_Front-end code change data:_
========================================

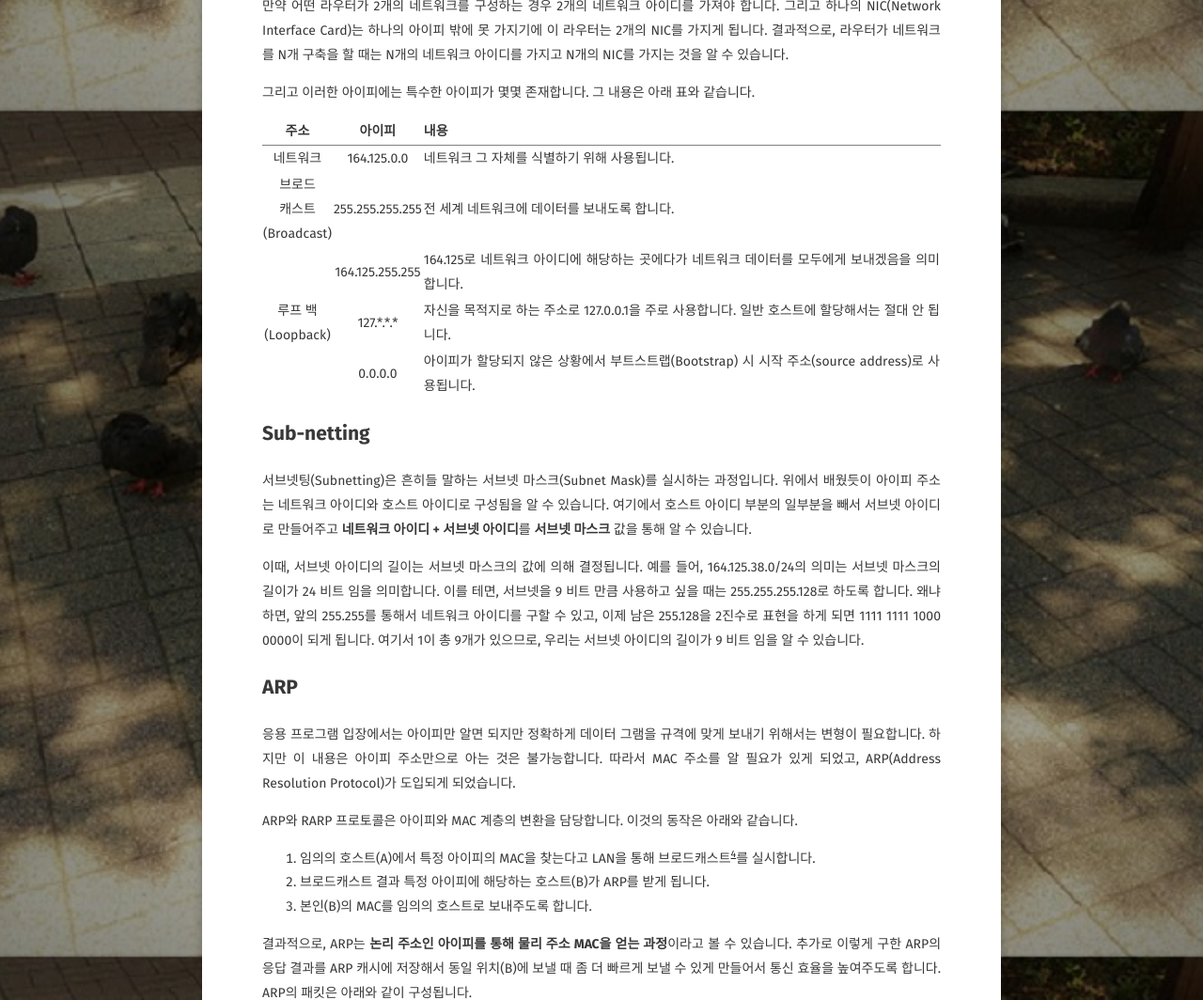
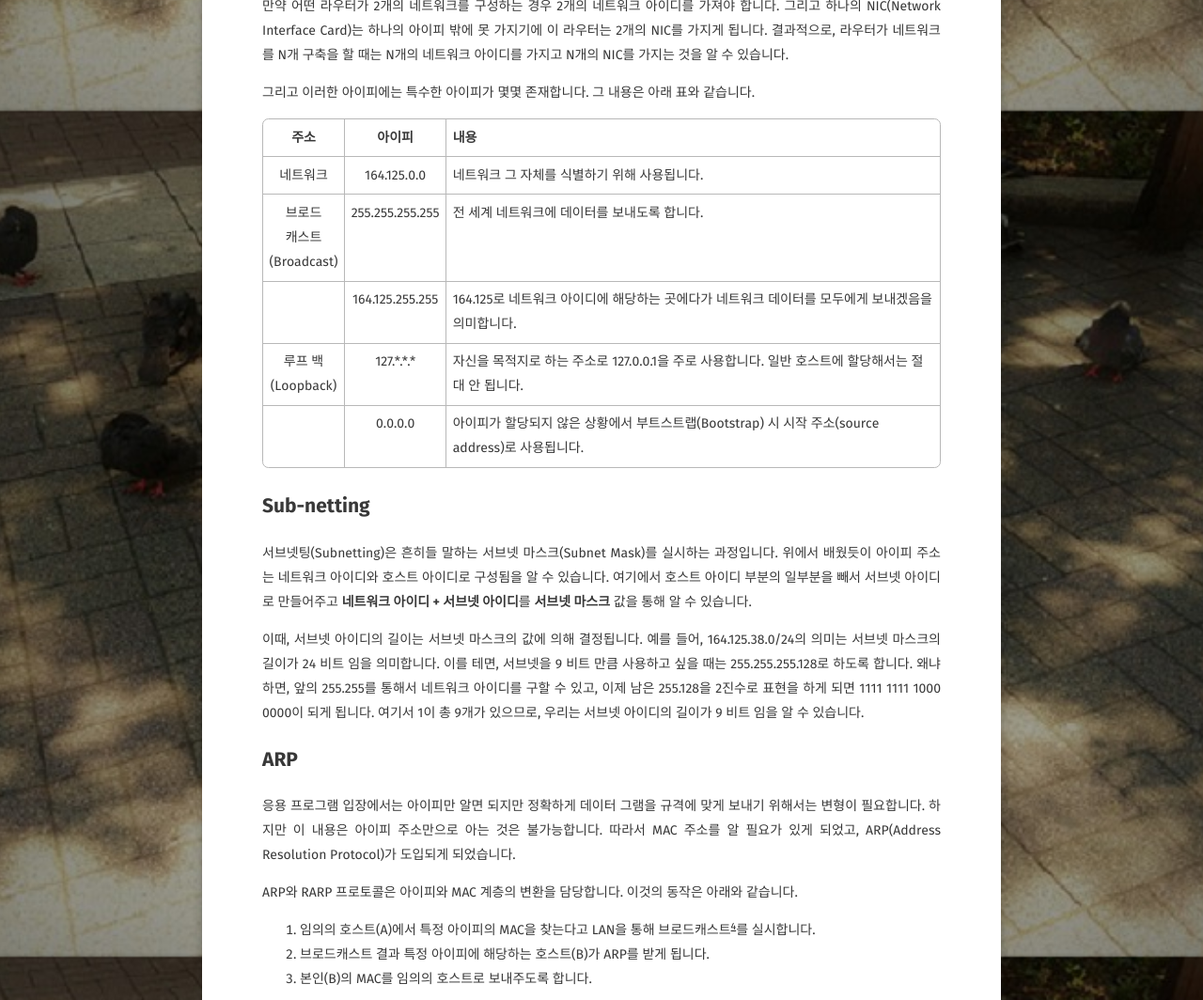
Before and after one commit to BlaCkinkGJ/blackinkgj.github.io, a Jekyll site: the page built from _posts/2018-network/2018-10-07-IP.md, in a window 1280 px wide. Shown: the part 5282-6346 px from the top of the page at 94% size. Built offline with Jekyll 4.4.1, drawn with Linux system fonts in a browser that asks for light colours; some web fonts are replaced; comment, search, counter and statistics services are not loaded; grey boxes are pictures that could not be loaded.

Commit message:
몇몇 내용이 잘못된 것을 수정하고, 관계 데이터 모델 추가
.table .talbe-borded 속성 추가함.

```diff
--- a/_posts/2018-network/2018-10-07-IP.md
+++ b/_posts/2018-network/2018-10-07-IP.md
@@ -119,7 +119,7 @@ All-IP, 유비쿼터스, 통합 네트워크가 나타나게 되었고, LTE와
 |            | 164.125.255.255| 164.125로 네트워크 아이디에 해당하는 곳에다가 네트워크 데이터를 모두에게 보내겠음을 의미합니다.|
 |루프 백<br>(Loopback)| 127.\*.\*.\*| 자신을 목적지로 하는 주소로 127.0.0.1을 주로 사용합니다. 일반 호스트에 할당해서는 절대 안 됩니다.|
 |      | 0.0.0.0|아이피가 할당되지 않은 상황에서 부트스트랩(Bootstrap) 시 시작 주소(source address)로 사용됩니다.
-{:rules="groups"}
+{:.table .table-bordered}
 
 ## Sub-netting
 
@@ -179,7 +179,7 @@ NAT 종류 중 가장 흔한 종류로 대부분의 홈 게이트웨이(Home Gat
 |138.76.29.7|5001|10.0.0.1|3345|
 |138.76.29.7|5018|10.0.0.1|5001|
 |138.76.29.7|5023|10.0.0.2|3345|
-{:rules="groups"}
+{:.table .table-bordered}
 
 9. 10.0.0.1, 3345번 포트 호스트가 128.119.40.186, 80번 포트로 보내주도록 합니다.
 10. NAT 라우터가 데이터 그램의 시작 주소를 10.0.0.1, 3345번 포트에서 138.76.29.7, 5001번 포트로 테이블을 변경해주도록 합니다.
--- a/_sass/site.scss
+++ b/_sass/site.scss
@@ -220,3 +220,202 @@ header .entry-meta {
         background-position: center center;
     }
 }
+
+// ----------------------------------------
+// // ------ tables config ------
+// ----------------------------------------
+
+// ----------------------------------------
+// // ------ colors ------
+// ----------------------------------------
+
+$table-border-color: #b8b8b8;
+
+// ----------------------------------------
+// // ------ demo container settings ------
+// ----------------------------------------
+
+$container-width: 88%;
+$container-max-width: 40em;
+
+// ----------------------------------------
+// // ------ table settings ------
+// ----------------------------------------
+
+$table-border-width: .071428571em;
+$table-border-style: solid;
+$table-margin-bottom: 1.529411765em;
+$table-cell-padding: .470588235em;
+$table-cell-text-align: left;
+$table-cell-border-top: $table-border-width $table-border-style $table-border-color;
+$table-header-font-weight: bold;
+$table-body-border-top: .142857143em $table-border-style $table-border-color;
+$table-condensed-padding: .294117647em;
+$table-bordered-border: $table-border-width $table-border-style $table-border-color;
+$table-bordered-border-radius: .470588235em;
+$table-border-left: $table-border-width $table-border-style $table-border-color;
+$table-bordered-child-radius: .470588235em;
+
+/* =============================================================
+    Tables v1.0
+    Simple table styling by Chris Ferdinandi.
+    http://gomakethings.com
+    Adapted from Twitter Bootstrap.
+    http://twitter.github.com/bootstrap/
+    Licensed under the Apache License v2.0
+    http://www.apache.org/licenses/LICENSE-2.0
+ * ============================================================= */
+
+
+/* =============================================================
+    RESPONSIVE RESET
+    Replace with your own.
+ * ============================================================= */
+
+@-webkit-viewport { width: device-width; zoom: 1.0; }
+   @-moz-viewport { width: device-width; zoom: 1.0; }
+    @-ms-viewport { width: device-width; zoom: 1.0; }
+     @-o-viewport { width: device-width; zoom: 1.0; }
+        @viewport { width: device-width; zoom: 1.0; }
+
+html { overflow-y: auto; }
+
+img, audio, video, canvas { max-width: 100%; }
+
+/*  Sets Body Width */
+.container {
+    max-width: $container-max-width;
+    width: $container-width;
+    margin-left: auto;
+    margin-right: auto;
+}
+
+
+
+
+
+/* =============================================================
+    TABLES
+    Table styling.
+ * ============================================================= */
+
+/*  Removes default browser settings
+ *  and evens out inconsistencies. */
+table {
+    max-width: 100%;
+    border-collapse: collapse;
+    border-spacing: 0;
+}
+
+/*  Sets table width to 100%.
+ *  Adds bottom-margin. */
+.table,
+%table {
+    width: 100%;
+    margin-bottom: $table-margin-bottom;
+}
+
+/*  Adds table cell padding,
+ *  aligns text to the left,
+ *  and adds a top border to each cell. */
+.table th,
+%table th,
+.table td,
+%table td {
+    padding: $table-cell-padding;
+    text-align: $table-cell-text-align;
+    border-top: $table-cell-border-top;
+}
+
+/*  Sets table header font-weight to bold.
+ *  Aligns table header text to the bottom of each cell. */
+.table th,
+%table th {
+    font-weight: $table-header-font-weight;
+    vertical-align: bottom;
+}
+
+/*  Aligns cell text to the top of each cell. */
+.table td,
+%table td {
+   vertical-align: top;
+}
+
+/*  Removes the border-top from the first row. */
+.table thead:first-child tr th,
+%table thead:first-child tr th,
+.table thead:first-child tr td,
+%table thead:first-child tr td {
+    border-top: 0;
+}
+
+/*  Adds border-top between two table-body sections. */
+.table tbody + tbody,
+%table tbody + tbody {
+    border-top: $table-body-border-top;
+}
+
+/*  Reduces cell padding */
+.table-condensed th,
+%table-condensed th,
+.table-condensed td,
+%table-condensed td {
+    padding: $table-condensed-padding;
+}
+
+/* Adds borders and border-radius. */
+.table-bordered,
+%table-bordered {
+    border: $table-bordered-border;
+    border-collapse: separate;
+    *border-collapse: collapsed;
+    border-radius: $table-bordered-border-radius;
+}
+
+.table-bordered th + th,
+%table-bordered th + th,
+.table-bordered td + td,
+%table-bordered td + td,
+.table-bordered th + td,
+%table-bordered th + td,
+.table-bordered td + th,
+%table-bordered td + th {
+    border-left: $table-border-left;
+}
+
+.table-bordered thead:first-child tr:first-child th,
+%table-bordered thead:first-child tr:first-child th,
+.table-bordered tbody:first-child tr:first-child th,
+%table-bordered tbody:first-child tr:first-child th,
+.table-bordered tbody:first-child tr:first-child td,
+%table-bordered tbody:first-child tr:first-child td {
+    border-top: 0;
+}
+
+.table-bordered thead:first-child tr:first-child th:first-child,
+%table-bordered thead:first-child tr:first-child th:first-child,
+.table-bordered tbody:first-child tr:first-child td:first-child,
+%table-bordered tbody:first-child tr:first-child td:first-child {
+    border-radius: $table-bordered-child-radius 0 0 0;
+}
+
+.table-bordered thead:first-child tr:first-child th:last-child,
+%table-bordered thead:first-child tr:first-child th:last-child,
+.table-bordered tbody:first-child tr:first-child td:last-child,
+%table-bordered tbody:first-child tr:first-child td:last-child {
+    border-radius: 0 $table-bordered-child-radius 0 0;
+}
+
+.table-bordered thead:last-child tr:last-child th:first-child,
+%table-bordered thead:last-child tr:last-child th:first-child,
+.table-bordered tbody:last-child tr:last-child td:first-child,
+%table-bordered tbody:last-child tr:last-child td:first-child {
+    border-radius: 0 0 0 $table-bordered-child-radius;
+}
+
+.table-bordered thead:last-child tr:last-child th:last-child,
+%table-bordered thead:last-child tr:last-child th:last-child,
+.table-bordered tbody:last-child tr:last-child td:last-child,
+%table-bordered tbody:last-child tr:last-child td:last-child {
+    border-radius: 0 0 $table-bordered-child-radius 0;
+}
```
Also changed, not shown: _posts/2018-database/2018-09-29-Database_1.md (+1 -1 lines), _posts/2018-database/2018-09-30-Database_2.md (+1 -1 lines), _posts/2018-database/2018-10-16-Database_3.md (added, +199 -0 lines), assets/img/res/2018-database/DB3/cartesian.png (added), assets/img/res/2018-database/DB3/schema.png (added), assets/img/res/2018-database/DB3/unii.png (added).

========================================

_EXERCISE INSTRUCTIONS:_ Counting only lines that hold the word "vertical", state how many there are in the data. Write the number alone.

_EXERCISE RESPONSE:_ 2